The Bridge of Resilience
By Celso Dulce
Originally Written: December 10, 2012
I did not expect the sight that greeted us when we reached barangay Langaon. Men and women, including some elderly were repairing the hanging bridge known as Kalawahig-1. Some were erecting two concrete posts where steel cables of the bridge will be re-anchored. Some were replacing the wooden planks. Some were gathering rocks from the riverbed and piling them into an embankment that will strengthen the bridge’s foundation. Two days ago, we were informed that the bridge was washed out by a flashflood spawned by Typhoon Pablo (Bopha).
Typhoon Sendong (Washi) damaged the Kalawahig-1 suspension bridge that connects barangay Langaon to “the outside world.” The bridge was in a state of disrepair prior to Sendong, in the first place. The flooring is made of bamboo. The sides are unprotected and anybody, but most especially children, could easily fall into the river. The bridge was in urgent need of repair as the community could not bring their farm produce to the market, could not safely access relief assistance and basic services, and could not bring in basic commodities.
In March 2012, CARE worked with the community to undertake minor repair of the bridge, as part of the cash-for-work activity. Cyclone wires were installed on the sides of the bridge to prevent people from falling into the river.
Rotting bamboo were replaced to strengthen the flooring. Community members were jubilant, feeling safer as they cross the bridge everyday, to go to the market, and in general to do business with the outside world.
A follow-up CARE emergency response project provided another opportunity to further strengthen the bridge. Building on the initiative of a local NGO, Green Mindanao, which constructed a concrete foundation for a new bridge. CARE provided thick steel cables, wooden planks, cyclone wire, nuts and bolts, and other materials to complete the bridge through another cash-for-work activity. In August 2012, the new bridge was completed. I visited Langaon on 24 November 2012 and saw not only people crossing the bridge but even motorbikes laden with produce. The bridge was affording people safe access to goods and basic services. It was also encouraging people to increase agricultural production and livelihood activities as the people can now safely transport farm inputs and farm produce.
On 5 December 2012, I was informed that barangay Langaon lost its hanging bridge to a big flashflood triggered by typhoon Pablo. The news was very difficult to accept. According to Langaon residents, Ugiaban Bridge one kilometer upstream got clogged and formed a temporary dam. When this temporary dam burst, it unleashed a huge wall of water that reached up to the Kalawahig-1’s flooring. The residents of Langaon watched helplessly as a huge wall of water washed away their bridge. The Kalawahig-1 was built substantially higher than the original precisely to prevent it from being overtopped by floodwaters.
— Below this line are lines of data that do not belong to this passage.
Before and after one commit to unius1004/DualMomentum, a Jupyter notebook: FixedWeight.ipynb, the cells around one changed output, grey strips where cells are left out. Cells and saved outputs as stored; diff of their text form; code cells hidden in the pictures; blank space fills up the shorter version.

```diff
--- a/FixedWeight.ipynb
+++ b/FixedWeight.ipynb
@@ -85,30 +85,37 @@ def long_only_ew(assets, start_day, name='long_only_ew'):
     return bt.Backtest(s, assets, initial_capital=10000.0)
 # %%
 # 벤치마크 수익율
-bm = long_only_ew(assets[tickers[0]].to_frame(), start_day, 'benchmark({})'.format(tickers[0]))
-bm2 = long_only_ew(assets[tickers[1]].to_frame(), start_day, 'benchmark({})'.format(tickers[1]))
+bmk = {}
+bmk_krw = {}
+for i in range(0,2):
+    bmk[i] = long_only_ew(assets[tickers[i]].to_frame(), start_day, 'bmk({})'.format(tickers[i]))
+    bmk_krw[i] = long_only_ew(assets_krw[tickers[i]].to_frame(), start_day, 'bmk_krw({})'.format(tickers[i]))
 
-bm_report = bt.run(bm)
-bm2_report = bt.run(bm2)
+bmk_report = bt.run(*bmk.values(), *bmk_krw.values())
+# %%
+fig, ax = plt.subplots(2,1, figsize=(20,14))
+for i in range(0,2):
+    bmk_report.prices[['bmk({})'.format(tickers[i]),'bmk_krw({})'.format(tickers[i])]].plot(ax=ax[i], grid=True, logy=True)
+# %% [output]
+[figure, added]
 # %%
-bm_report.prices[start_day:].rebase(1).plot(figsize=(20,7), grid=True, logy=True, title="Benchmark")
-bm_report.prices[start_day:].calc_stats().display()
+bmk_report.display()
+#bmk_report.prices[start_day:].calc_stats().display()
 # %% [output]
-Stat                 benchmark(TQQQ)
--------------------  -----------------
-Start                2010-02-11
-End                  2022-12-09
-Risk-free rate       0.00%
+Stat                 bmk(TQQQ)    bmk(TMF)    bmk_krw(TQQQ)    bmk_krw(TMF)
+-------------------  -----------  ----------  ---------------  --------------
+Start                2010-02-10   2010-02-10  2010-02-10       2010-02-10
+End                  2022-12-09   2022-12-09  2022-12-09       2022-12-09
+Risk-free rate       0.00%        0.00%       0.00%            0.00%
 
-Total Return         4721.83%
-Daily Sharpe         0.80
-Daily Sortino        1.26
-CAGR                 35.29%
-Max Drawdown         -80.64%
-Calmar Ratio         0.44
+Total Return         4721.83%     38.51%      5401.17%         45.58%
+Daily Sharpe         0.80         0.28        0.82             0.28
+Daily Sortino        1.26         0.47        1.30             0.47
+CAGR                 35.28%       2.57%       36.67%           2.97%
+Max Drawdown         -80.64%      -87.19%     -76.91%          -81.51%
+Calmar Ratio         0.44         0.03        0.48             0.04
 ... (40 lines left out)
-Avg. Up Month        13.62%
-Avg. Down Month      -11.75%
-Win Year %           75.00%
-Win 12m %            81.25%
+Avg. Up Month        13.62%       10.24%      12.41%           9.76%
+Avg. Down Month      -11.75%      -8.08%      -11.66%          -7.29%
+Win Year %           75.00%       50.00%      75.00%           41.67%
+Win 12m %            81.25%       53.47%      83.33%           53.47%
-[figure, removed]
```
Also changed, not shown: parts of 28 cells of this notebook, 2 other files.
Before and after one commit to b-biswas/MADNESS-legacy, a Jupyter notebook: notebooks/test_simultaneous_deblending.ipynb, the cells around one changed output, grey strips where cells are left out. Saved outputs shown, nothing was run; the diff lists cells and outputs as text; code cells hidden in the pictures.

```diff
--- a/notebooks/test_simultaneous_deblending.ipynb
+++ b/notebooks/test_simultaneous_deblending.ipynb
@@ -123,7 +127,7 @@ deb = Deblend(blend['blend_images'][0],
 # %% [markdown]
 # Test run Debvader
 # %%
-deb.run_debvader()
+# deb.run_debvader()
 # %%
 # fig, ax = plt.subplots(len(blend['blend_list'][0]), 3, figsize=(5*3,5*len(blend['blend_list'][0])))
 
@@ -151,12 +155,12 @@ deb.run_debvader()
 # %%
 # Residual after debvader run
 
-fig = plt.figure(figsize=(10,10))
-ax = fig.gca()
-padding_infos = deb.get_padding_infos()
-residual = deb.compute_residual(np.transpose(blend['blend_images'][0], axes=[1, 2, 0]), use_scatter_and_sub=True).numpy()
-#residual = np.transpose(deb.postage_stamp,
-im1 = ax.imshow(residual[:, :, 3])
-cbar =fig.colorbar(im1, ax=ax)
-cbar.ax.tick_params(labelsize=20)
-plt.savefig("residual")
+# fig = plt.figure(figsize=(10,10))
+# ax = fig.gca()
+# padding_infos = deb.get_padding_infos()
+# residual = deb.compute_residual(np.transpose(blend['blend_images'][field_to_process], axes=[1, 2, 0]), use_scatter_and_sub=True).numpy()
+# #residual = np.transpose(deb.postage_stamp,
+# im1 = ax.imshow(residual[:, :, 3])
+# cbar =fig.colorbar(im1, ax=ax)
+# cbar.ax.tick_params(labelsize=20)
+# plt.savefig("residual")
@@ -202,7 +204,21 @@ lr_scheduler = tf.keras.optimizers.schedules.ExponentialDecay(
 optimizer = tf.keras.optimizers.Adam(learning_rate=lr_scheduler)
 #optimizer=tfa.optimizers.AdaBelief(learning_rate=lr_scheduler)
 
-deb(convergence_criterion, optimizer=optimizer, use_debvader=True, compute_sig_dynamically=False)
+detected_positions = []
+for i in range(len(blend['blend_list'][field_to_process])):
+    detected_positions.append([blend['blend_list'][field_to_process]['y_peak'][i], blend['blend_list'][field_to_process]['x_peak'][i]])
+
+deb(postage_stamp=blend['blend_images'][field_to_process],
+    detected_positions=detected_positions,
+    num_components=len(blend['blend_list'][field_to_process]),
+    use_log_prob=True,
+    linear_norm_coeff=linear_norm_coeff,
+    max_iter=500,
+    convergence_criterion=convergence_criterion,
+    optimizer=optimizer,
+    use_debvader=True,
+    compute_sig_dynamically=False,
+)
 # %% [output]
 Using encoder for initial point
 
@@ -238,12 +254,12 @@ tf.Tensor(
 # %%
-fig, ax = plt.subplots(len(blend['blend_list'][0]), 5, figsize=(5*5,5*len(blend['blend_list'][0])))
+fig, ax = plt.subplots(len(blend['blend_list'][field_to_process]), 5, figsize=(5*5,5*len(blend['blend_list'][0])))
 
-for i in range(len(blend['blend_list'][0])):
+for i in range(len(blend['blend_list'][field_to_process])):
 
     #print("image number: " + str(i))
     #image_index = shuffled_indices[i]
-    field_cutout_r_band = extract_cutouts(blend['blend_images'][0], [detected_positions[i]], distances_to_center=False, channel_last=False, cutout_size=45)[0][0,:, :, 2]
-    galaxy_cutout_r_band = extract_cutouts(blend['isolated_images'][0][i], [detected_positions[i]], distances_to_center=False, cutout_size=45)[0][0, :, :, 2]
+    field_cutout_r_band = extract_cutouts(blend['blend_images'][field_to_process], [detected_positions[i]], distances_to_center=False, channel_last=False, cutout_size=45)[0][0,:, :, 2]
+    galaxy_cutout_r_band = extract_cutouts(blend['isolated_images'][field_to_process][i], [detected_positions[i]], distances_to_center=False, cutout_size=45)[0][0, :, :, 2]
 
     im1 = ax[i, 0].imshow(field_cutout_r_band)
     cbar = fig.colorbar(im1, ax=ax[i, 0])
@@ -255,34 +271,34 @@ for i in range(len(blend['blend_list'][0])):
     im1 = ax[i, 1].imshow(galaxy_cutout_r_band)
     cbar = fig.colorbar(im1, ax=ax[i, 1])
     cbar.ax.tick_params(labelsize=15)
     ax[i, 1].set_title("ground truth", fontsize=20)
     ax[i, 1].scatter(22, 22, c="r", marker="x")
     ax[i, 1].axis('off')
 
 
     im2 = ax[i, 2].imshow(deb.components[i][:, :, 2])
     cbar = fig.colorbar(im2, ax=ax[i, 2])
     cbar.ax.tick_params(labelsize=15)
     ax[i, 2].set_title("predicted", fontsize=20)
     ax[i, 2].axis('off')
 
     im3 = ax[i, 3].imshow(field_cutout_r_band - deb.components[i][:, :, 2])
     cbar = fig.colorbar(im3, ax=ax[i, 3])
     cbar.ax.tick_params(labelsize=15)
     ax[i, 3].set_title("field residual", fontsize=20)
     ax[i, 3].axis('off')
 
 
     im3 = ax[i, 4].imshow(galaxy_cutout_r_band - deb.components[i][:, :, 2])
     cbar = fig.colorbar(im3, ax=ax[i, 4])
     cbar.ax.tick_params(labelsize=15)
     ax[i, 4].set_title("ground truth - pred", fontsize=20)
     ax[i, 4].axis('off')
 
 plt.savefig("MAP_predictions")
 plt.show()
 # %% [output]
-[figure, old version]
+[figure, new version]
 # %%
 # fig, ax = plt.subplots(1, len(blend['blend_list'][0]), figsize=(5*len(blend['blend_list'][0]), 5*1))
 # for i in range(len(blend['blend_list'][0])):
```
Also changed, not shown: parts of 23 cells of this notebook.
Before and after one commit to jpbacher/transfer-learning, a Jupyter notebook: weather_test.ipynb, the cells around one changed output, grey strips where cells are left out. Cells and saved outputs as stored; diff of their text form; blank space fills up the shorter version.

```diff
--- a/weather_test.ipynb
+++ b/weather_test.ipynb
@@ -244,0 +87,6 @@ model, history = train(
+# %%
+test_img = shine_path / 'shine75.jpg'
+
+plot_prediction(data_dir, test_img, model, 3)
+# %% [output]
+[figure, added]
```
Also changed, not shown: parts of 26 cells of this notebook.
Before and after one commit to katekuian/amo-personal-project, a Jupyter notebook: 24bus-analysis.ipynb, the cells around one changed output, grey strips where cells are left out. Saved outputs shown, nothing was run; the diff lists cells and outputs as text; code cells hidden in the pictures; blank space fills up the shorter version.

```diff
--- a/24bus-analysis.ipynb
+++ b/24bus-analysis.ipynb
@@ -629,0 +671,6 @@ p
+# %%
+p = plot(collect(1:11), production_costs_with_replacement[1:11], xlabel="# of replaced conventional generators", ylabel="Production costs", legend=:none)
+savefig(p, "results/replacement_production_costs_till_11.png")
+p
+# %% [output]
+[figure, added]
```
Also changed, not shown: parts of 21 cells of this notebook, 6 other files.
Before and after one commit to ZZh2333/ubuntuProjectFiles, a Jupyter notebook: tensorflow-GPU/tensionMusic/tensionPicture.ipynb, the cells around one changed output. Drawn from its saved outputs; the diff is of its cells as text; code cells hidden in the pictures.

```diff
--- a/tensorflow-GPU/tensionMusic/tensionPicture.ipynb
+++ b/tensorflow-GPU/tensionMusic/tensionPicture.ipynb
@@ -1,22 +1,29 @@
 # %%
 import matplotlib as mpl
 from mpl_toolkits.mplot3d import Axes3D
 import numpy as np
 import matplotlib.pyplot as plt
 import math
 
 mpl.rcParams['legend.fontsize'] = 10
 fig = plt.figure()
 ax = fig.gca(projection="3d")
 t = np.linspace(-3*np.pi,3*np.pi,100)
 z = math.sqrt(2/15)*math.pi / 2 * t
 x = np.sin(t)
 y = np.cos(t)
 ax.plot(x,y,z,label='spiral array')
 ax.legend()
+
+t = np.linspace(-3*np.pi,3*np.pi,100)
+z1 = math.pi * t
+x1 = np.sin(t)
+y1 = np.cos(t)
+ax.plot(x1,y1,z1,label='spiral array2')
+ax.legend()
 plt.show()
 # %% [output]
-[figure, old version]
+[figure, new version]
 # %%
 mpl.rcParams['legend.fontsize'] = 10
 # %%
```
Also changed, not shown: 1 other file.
The Langaon community was able to retrieve all the bridge’s materials – the steel cables, the wooden planks, the nuts and bolts, the cyclone wires. With their meager resources, and without waiting for external assistance, the community started rebuilding their bridge. We were talking with some community members when Barangay Chairman Martin Tanio arrived, bringing with him perhaps two kilograms of tie wire I did not ask, but I had a very strong suspicion that it was the most that they could afford, having earlier bought already a few bags of cement and a few pieces steel reinforcement bars.
Kalawahig-1 was built through a project partnership amongst CARE, ACCORD and RMP, with funding support from the European Commission Humanitarian Aid and Civil Protection department (ECHO), AXA Philippines and Metrobank Foundation. Barangay Langaon is in Baungon municipality, Bukidnon province.
Driving back to Cagayan de Oro, my colleague Athena was saying that we were not mistaken sticking it out with the people and the leaders of Langaon. Langaon demonstrates the indomitable spirit of the poor and vulnerable, who aspire to make their communities more resilient.